# [INSTRUCTIONS TO FOLLOW]
With the pictures left out, every record must be reproduced exactly.

# [MATERIAL FOR THIS TASK]
——

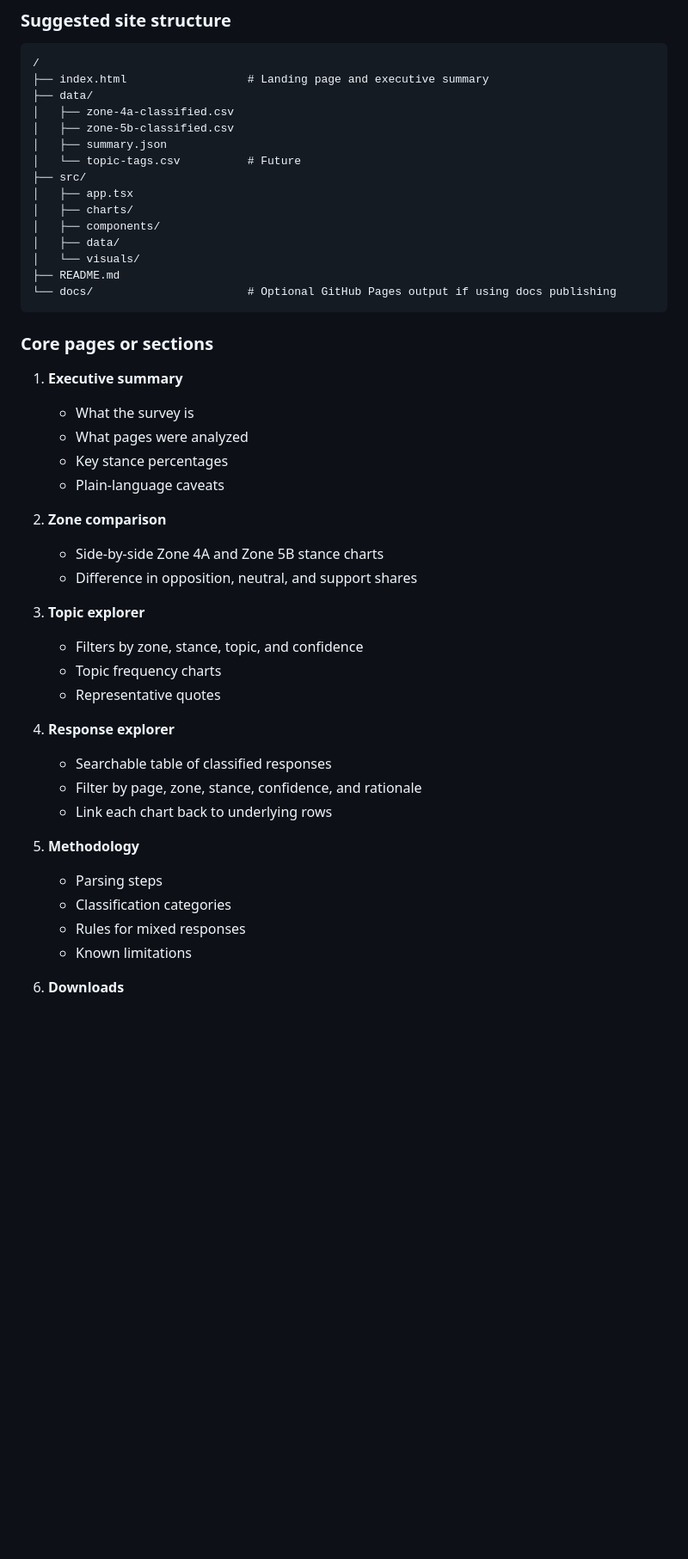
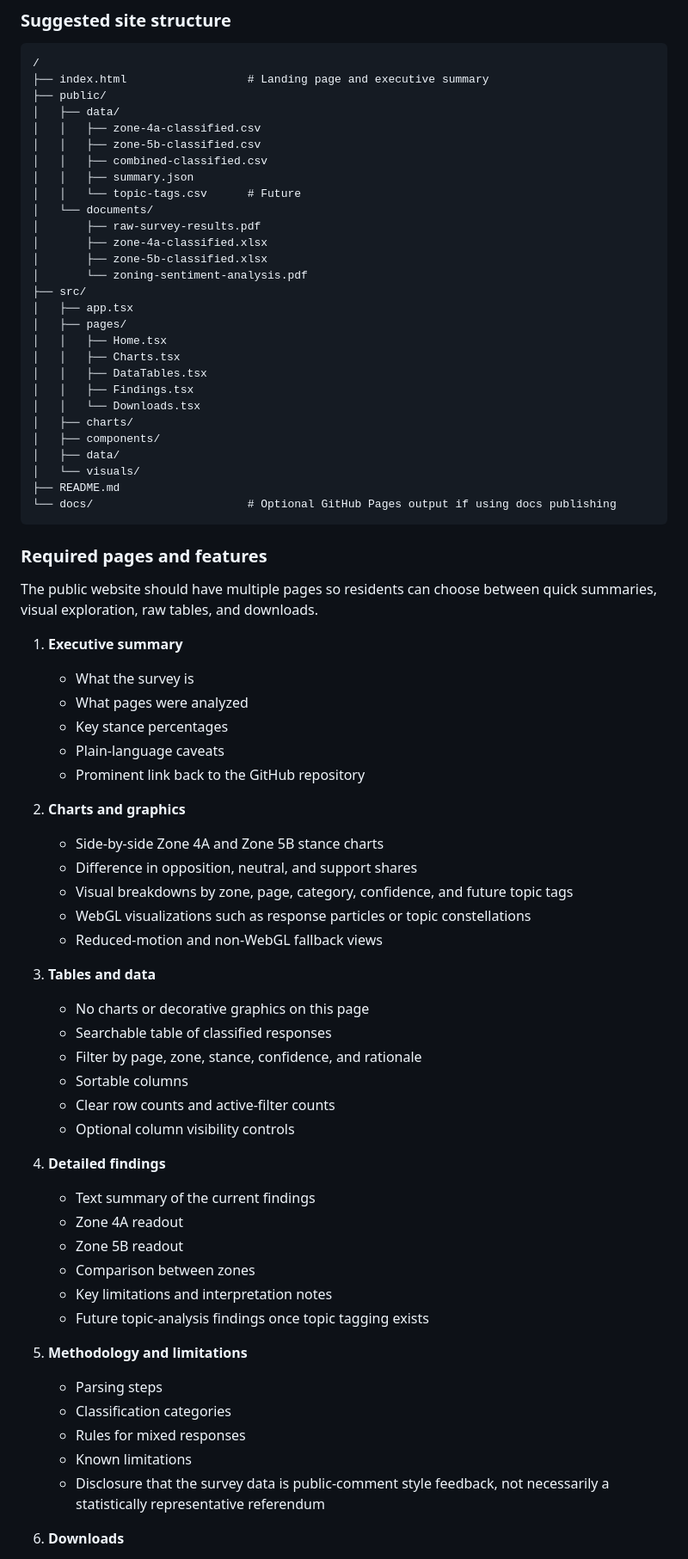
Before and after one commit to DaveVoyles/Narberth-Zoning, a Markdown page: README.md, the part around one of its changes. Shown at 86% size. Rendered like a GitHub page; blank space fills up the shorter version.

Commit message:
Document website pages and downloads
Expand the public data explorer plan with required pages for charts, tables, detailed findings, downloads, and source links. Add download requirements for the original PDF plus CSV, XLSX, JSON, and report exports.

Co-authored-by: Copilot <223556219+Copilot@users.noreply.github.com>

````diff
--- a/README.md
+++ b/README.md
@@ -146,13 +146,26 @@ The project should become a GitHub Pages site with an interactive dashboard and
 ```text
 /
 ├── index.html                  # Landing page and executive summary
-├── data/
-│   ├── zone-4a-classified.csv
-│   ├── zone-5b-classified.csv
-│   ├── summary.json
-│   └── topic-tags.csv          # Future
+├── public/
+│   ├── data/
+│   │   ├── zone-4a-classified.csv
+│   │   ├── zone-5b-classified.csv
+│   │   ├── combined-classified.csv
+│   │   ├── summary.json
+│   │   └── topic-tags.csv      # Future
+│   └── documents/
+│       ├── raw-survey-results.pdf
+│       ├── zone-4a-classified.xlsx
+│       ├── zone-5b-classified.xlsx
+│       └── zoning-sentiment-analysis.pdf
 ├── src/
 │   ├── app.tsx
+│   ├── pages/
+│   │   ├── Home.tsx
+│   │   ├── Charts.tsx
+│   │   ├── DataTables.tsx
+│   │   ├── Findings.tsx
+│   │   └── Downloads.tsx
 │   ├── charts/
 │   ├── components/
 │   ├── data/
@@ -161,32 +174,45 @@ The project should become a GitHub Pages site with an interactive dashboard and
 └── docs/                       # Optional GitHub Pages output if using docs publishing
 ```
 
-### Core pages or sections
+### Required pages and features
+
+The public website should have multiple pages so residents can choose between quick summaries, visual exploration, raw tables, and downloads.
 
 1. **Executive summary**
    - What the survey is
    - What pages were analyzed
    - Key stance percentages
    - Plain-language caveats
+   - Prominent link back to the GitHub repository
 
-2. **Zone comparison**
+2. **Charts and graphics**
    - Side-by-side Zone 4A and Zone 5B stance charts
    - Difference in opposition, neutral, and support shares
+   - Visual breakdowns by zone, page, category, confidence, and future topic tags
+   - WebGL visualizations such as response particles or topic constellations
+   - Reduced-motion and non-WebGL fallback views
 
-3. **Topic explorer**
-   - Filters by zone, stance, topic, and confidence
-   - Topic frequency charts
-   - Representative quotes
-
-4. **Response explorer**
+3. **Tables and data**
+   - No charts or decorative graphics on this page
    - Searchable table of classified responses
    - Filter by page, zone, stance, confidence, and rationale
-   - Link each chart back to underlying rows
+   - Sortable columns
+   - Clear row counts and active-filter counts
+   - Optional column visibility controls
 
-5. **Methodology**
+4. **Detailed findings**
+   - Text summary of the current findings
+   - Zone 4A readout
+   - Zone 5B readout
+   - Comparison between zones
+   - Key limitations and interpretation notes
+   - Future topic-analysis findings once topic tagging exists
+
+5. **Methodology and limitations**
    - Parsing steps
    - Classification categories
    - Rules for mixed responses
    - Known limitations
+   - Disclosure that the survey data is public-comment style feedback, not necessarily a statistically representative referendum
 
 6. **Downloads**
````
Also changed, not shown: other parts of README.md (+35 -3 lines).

——

# [YOUR RESPONSE]
Before and after one commit to DaveVoyles/Narberth-Zoning, a Markdown page: README.md, the part around one of its changes. Shown at 86% size. Rendered like a GitHub page; blank space fills up the shorter version.

Commit message:
Document website pages and downloads
Expand the public data explorer plan with required pages for charts, tables, detailed findings, downloads, and source links. Add download requirements for the original PDF plus CSV, XLSX, JSON, and report exports.

Co-authored-by: Copilot <223556219+Copilot@users.noreply.github.com>

````diff
--- a/README.md
+++ b/README.md
@@ -146,13 +146,26 @@ The project should become a GitHub Pages site with an interactive dashboard and
 ```text
 /
 ├── index.html                  # Landing page and executive summary
-├── data/
-│   ├── zone-4a-classified.csv
-│   ├── zone-5b-classified.csv
-│   ├── summary.json
-│   └── topic-tags.csv          # Future
+├── public/
+│   ├── data/
+│   │   ├── zone-4a-classified.csv
+│   │   ├── zone-5b-classified.csv
+│   │   ├── combined-classified.csv
+│   │   ├── summary.json
+│   │   └── topic-tags.csv      # Future
+│   └── documents/
+│       ├── raw-survey-results.pdf
+│       ├── zone-4a-classified.xlsx
+│       ├── zone-5b-classified.xlsx
+│       └── zoning-sentiment-analysis.pdf
 ├── src/
 │   ├── app.tsx
+│   ├── pages/
+│   │   ├── Home.tsx
+│   │   ├── Charts.tsx
+│   │   ├── DataTables.tsx
+│   │   ├── Findings.tsx
+│   │   └── Downloads.tsx
 │   ├── charts/
 │   ├── components/
 │   ├── data/
@@ -161,32 +174,45 @@ The project should become a GitHub Pages site with an interactive dashboard and
 └── docs/                       # Optional GitHub Pages output if using docs publishing
 ```
 
-### Core pages or sections
+### Required pages and features
+
+The public website should have multiple pages so residents can choose between quick summaries, visual exploration, raw tables, and downloads.
 
 1. **Executive summary**
    - What the survey is
    - What pages were analyzed
    - Key stance percentages
    - Plain-language caveats
+   - Prominent link back to the GitHub repository
 
-2. **Zone comparison**
+2. **Charts and graphics**
    - Side-by-side Zone 4A and Zone 5B stance charts
    - Difference in opposition, neutral, and support shares
+   - Visual breakdowns by zone, page, category, confidence, and future topic tags
+   - WebGL visualizations such as response particles or topic constellations
+   - Reduced-motion and non-WebGL fallback views
 
-3. **Topic explorer**
-   - Filters by zone, stance, topic, and confidence
-   - Topic frequency charts
-   - Representative quotes
-
-4. **Response explorer**
+3. **Tables and data**
+   - No charts or decorative graphics on this page
    - Searchable table of classified responses
    - Filter by page, zone, stance, confidence, and rationale
-   - Link each chart back to underlying rows
+   - Sortable columns
+   - Clear row counts and active-filter counts
+   - Optional column visibility controls
 
-5. **Methodology**
+4. **Detailed findings**
+   - Text summary of the current findings
+   - Zone 4A readout
+   - Zone 5B readout
+   - Comparison between zones
+   - Key limitations and interpretation notes
+   - Future topic-analysis findings once topic tagging exists
+
+5. **Methodology and limitations**
    - Parsing steps
    - Classification categories
    - Rules for mixed responses
    - Known limitations
+   - Disclosure that the survey data is public-comment style feedback, not necessarily a statistically representative referendum
 
 6. **Downloads**
````
Also changed, not shown: other parts of README.md (+35 -3 lines).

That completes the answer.